|Name: DAVID TOWSEY
Author of: YOUR BROTHER’S BLOOD (2013)
On the web: davidtowsey.blogspot.co.uk
On Twitter: @D_Towsey
I’m very pleased to welcome David Towsey to Reader Dad, to celebrate the release of his debut novel, Your Brother’s Blood, the first book in his The Walkin’ series. My review of this excellent book will be live on the site soon, but for now, here’s David with some background on the series, and his writing process.
In YOUR BROTHER’S BLOOD I pose a lot of questions. Questions are one tool in a writer’s arsenal when trying to draw a reader into a new world and meet new people; and once they’re there, to keep them turning the page. I can’t imagine there are any authors who don’t generate questions for a reader in their fiction – but I’d be interested to hear suggestions to the contrary. But there is tremendous variation between authors when it comes to answers.
It sounds basic, and that’s because it is. The setting up of questions followed by the gradual process of answering them is arguably the foundation of fiction. ‘How will character X defeat situation Y?’ etc, etc. There is a kind of contract between reader and author: if a reader is going to put themselves into a position of receiving the question then the author must, at some point, deliver the answer.
This is further complicated by ideas of satisfaction and individual preference, which is what makes the whole thing interesting. Some readers want all the answers and they want them now. Other readers only want some of the answers and are willing to negotiate when they get them. There is, I think, a minority of readers who only want one answer and are happy to have the other questions remain unresolved. I don’t believe any of these approaches are better than the rest, but I am definitely part of said minority.
‘I write books I would want to read.’ Heard that one before, huh? Bear with me; it’s a useful cliché for what I’m trying to say.
I like reading books that show me a world, resolve a particular narrative within it, but do not resolve that entire world. The example that leaps to my mind, and forgive me for choosing a film rather than a book, is THE MATRIX. Like many people I was blown away by the first Matrix film; I guess I was at the right age and the right demographic for it to have a major effect. Ignoring the kung-fu action and the cyber-punk aesthetic, both of which enthralled me, the ending of that film was possibly the most satisfying ending for me as a “reader” of SF texts that I can remember.
Neo is standing in a telephone box. The audience doesn’t know specifically who he is calling, but it becomes apparent he’s addressing the machine consciousness as a whole. He admits he doesn’t know what’s going to happen next. He hasn’t saved the world or defeated the villain – not completely. There are so many hinted at or inferred possible futures. It is a narrative that is both complete in terms of the contractual agreement the audience has made with the film makers, and incomplete in terms of the internal world of that narrative. So much so it spawned THE ANIMATRIX (which I greatly preferred to the following sequels, for reasons that are probably now obvious) and a narrative heavy MMORPG. After my first viewing of the film I came away satisfied I’d experienced a story, but also excited about other stories. I wanted to write a book like that.

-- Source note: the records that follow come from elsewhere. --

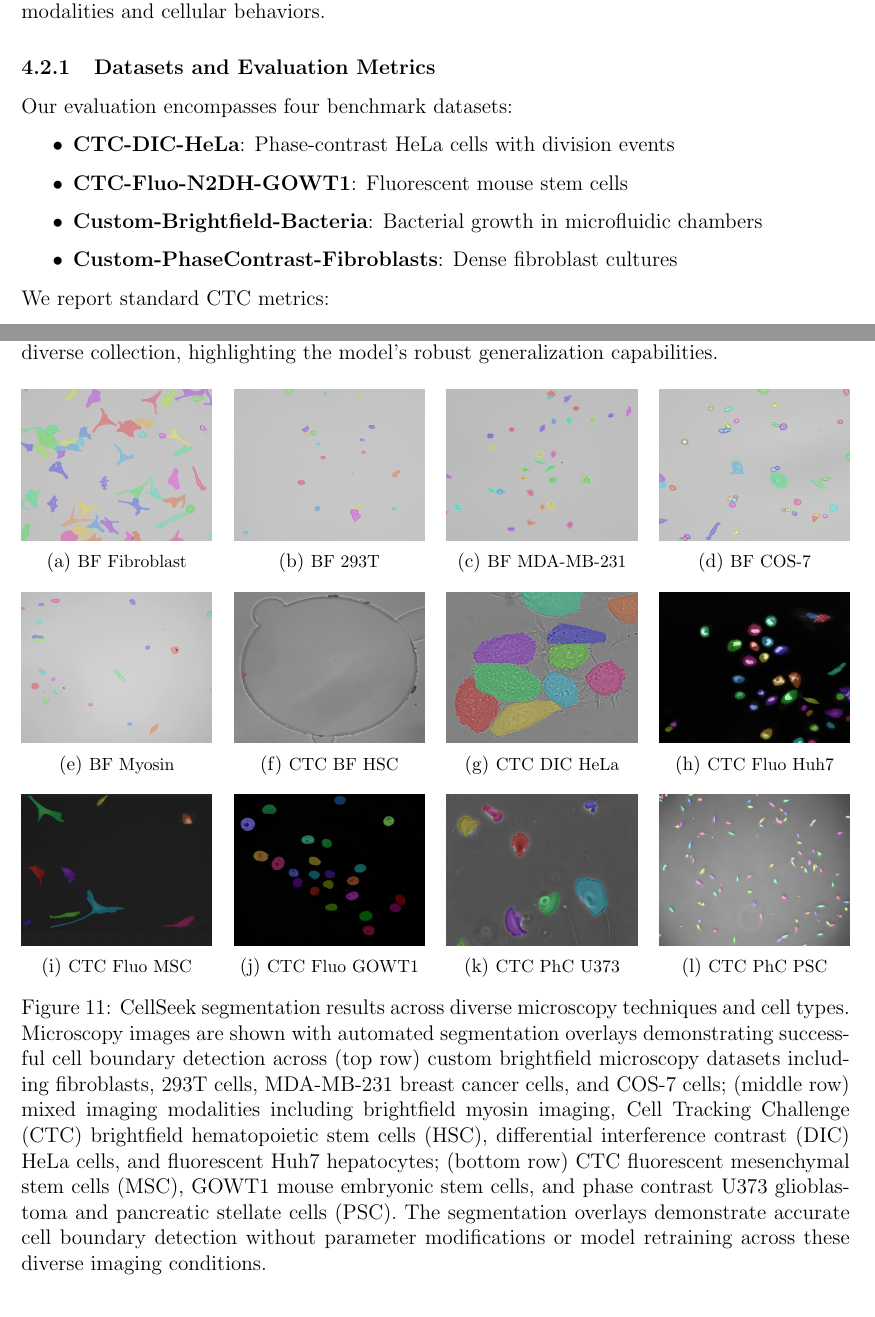
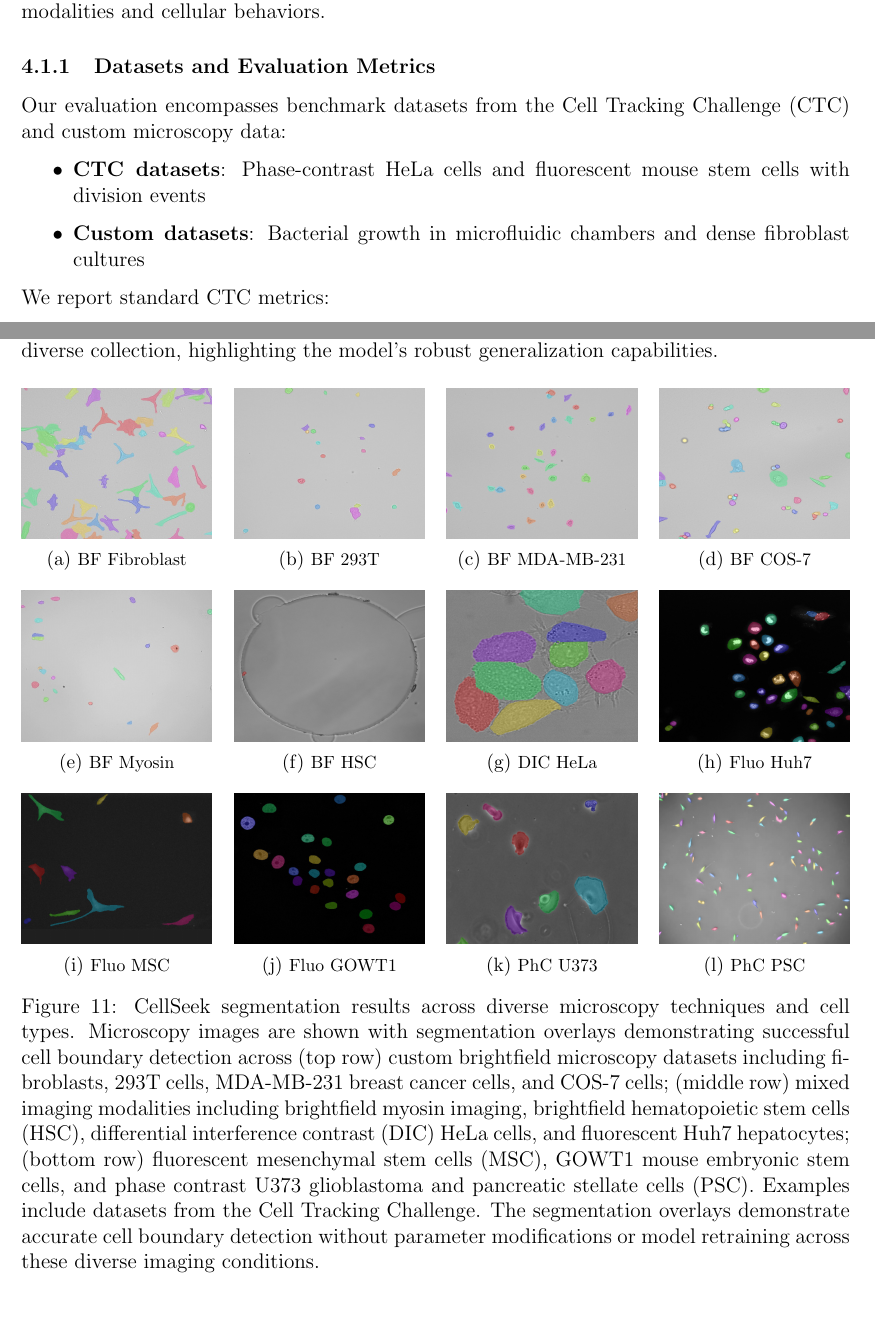
Before and after one commit to cellseek/paper, a LaTeX paper (cellseek_paper.tex, which reads sections/results.tex): two parts of pages 15 and 16 of 21, joined at a grey line, cut so that both start at the same text. Compiled offline with pdfLaTeX.

Commit message:
Update results.tex

```diff
--- a/sections/results.tex
+++ b/sections/results.tex
@@ -72,12 +81,10 @@ We evaluated CellSeek performance against established baselines using datasets f
 
 \subsubsection{Datasets and Evaluation Metrics}
 
-Our evaluation encompasses four benchmark datasets:
+Our evaluation encompasses benchmark datasets from the Cell Tracking Challenge (CTC) and custom microscopy data:
 \begin{itemize}
-  \item \textbf{CTC-DIC-HeLa}: Phase-contrast HeLa cells with division events
-  \item \textbf{CTC-Fluo-N2DH-GOWT1}: Fluorescent mouse stem cells
-  \item \textbf{Custom-Brightfield-Bacteria}: Bacterial growth in microfluidic chambers
-  \item \textbf{Custom-PhaseContrast-Fibroblasts}: Dense fibroblast cultures
+  \item \textbf{CTC datasets}: Phase-contrast HeLa cells and fluorescent mouse stem cells with division events
+  \item \textbf{Custom datasets}: Bacterial growth in microfluidic chambers and dense fibroblast cultures
 \end{itemize}
 
 We report standard CTC metrics:
@@ -154,21 +161,21 @@ To demonstrate the broad applicability of CellSeek, we evaluated the system acro
   \begin{subfigure}{0.23\textwidth}
     \centering
     \includegraphics[width=\textwidth,height=3cm]{images/examples/hsc_segmented.jpg}
-    \caption{\footnotesize CTC BF HSC}
+    \caption{\footnotesize BF HSC}
     \label{fig:hsc}
   \end{subfigure}
   \hfill
   \begin{subfigure}{0.23\textwidth}
     \centering
     \includegraphics[width=\textwidth,height=3cm]{images/examples/hela_segmented.jpg}
-    \caption{\footnotesize CTC DIC HeLa}
+    \caption{\footnotesize DIC HeLa}
     \label{fig:hela}
   \end{subfigure}
   \hfill
   \begin{subfigure}{0.23\textwidth}
     \centering
     \includegraphics[width=\textwidth,height=3cm]{images/examples/huh7_segmented.jpg}
-    \caption{\footnotesize CTC Fluo Huh7}
+    \caption{\footnotesize Fluo Huh7}
     \label{fig:huh7}
   \end{subfigure}
 
@@ -177,32 +184,32 @@ To demonstrate the broad applicability of CellSeek, we evaluated the system acro
   \begin{subfigure}{0.23\textwidth}
     \centering
     \includegraphics[width=\textwidth,height=3cm]{images/examples/msc_segmented.jpg}
-    \caption{\footnotesize CTC Fluo MSC}
+    \caption{\footnotesize Fluo MSC}
     \label{fig:msc}
   \end{subfigure}
   \hfill
   \begin{subfigure}{0.23\textwidth}
     \centering
     \includegraphics[width=\textwidth,height=3cm]{images/examples/gowt1_segmented.jpg}
-    \caption{\footnotesize CTC Fluo GOWT1}
+    \caption{\footnotesize Fluo GOWT1}
     \label{fig:gowt1}
   \end{subfigure}
   \hfill
   \begin{subfigure}{0.23\textwidth}
     \centering
     \includegraphics[width=\textwidth,height=3cm]{images/examples/u373_segmented.jpg}
-    \caption{\footnotesize CTC PhC U373}
+    \caption{\footnotesize PhC U373}
     \label{fig:u373}
   \end{subfigure}
   \hfill
   \begin{subfigure}{0.23\textwidth}
     \centering
     \includegraphics[width=\textwidth,height=3cm]{images/examples/psc_segmented.jpg}
-    \caption{\footnotesize CTC PhC PSC}
+    \caption{\footnotesize PhC PSC}
     \label{fig:psc}
   \end{subfigure}
 
-  \caption{CellSeek segmentation results across diverse microscopy techniques and cell types. Microscopy images are shown with automated segmentation overlays demonstrating successful cell boundary detection across (top row) custom brightfield microscopy datasets including fibroblasts, 293T cells, MDA-MB-231 breast cancer cells, and COS-7 cells; (middle row) mixed imaging modalities including brightfield myosin imaging, Cell Tracking Challenge (CTC) brightfield hematopoietic stem cells (HSC), differential interference contrast (DIC) HeLa cells, and fluorescent Huh7 hepatocytes; (bottom row) CTC fluorescent mesenchymal stem cells (MSC), GOWT1 mouse embryonic stem cells, and phase contrast U373 glioblastoma and pancreatic stellate cells (PSC). The segmentation overlays demonstrate accurate cell boundary detection without parameter modifications or model retraining across these diverse imaging conditions.}
+  \caption{CellSeek segmentation results across diverse microscopy techniques and cell types. Microscopy images are shown with segmentation overlays demonstrating successful cell boundary detection across (top row) custom brightfield microscopy datasets including fibroblasts, 293T cells, MDA-MB-231 breast cancer cells, and COS-7 cells; (middle row) mixed imaging modalities including brightfield myosin imaging, brightfield hematopoietic stem cells (HSC), differential interference contrast (DIC) HeLa cells, and fluorescent Huh7 hepatocytes; (bottom row) fluorescent mesenchymal stem cells (MSC), GOWT1 mouse embryonic stem cells, and phase contrast U373 glioblastoma and pancreatic stellate cells (PSC). Examples include datasets from the Cell Tracking Challenge. The segmentation overlays demonstrate accurate cell boundary detection without parameter modifications or model retraining across these diverse imaging conditions.}
   \label{fig:generalization_examples}
 \end{figure}
 
```
Also changed, not shown: sections/results.tex (11 more changed lines).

In YOUR BROTHER’S BLOOD I created a world but I only wrote one story. The story of a soldier, Thomas McDermott, that dies, comes back to life, and is desperate to see his family.
*** SPOILERS ***
The journey he takes with his daughter is the only question that is fully resolved by the end of the book. Neither side has won the war that killed him. The religious regime in the town of Barkley is undermined but still in place. The questions of what the world will do with Walkin’ like Thomas, or what caused them in first place, are left unanswered.
As the first book in a trilogy I sense YOUR BROTHER’S BLOOD is being cut some slack. Readers that might otherwise dislike the open-ended nature of the book are reserving judgement. But with book two pretty much finished and being halfway through book three, I can say with some certainty that I’m still channelling that Matrix vibe that excited me so much as a youngster. I might be finishing the McDermott family saga in these three books, but this is not a resolved world. I still have questions, and so will my readers.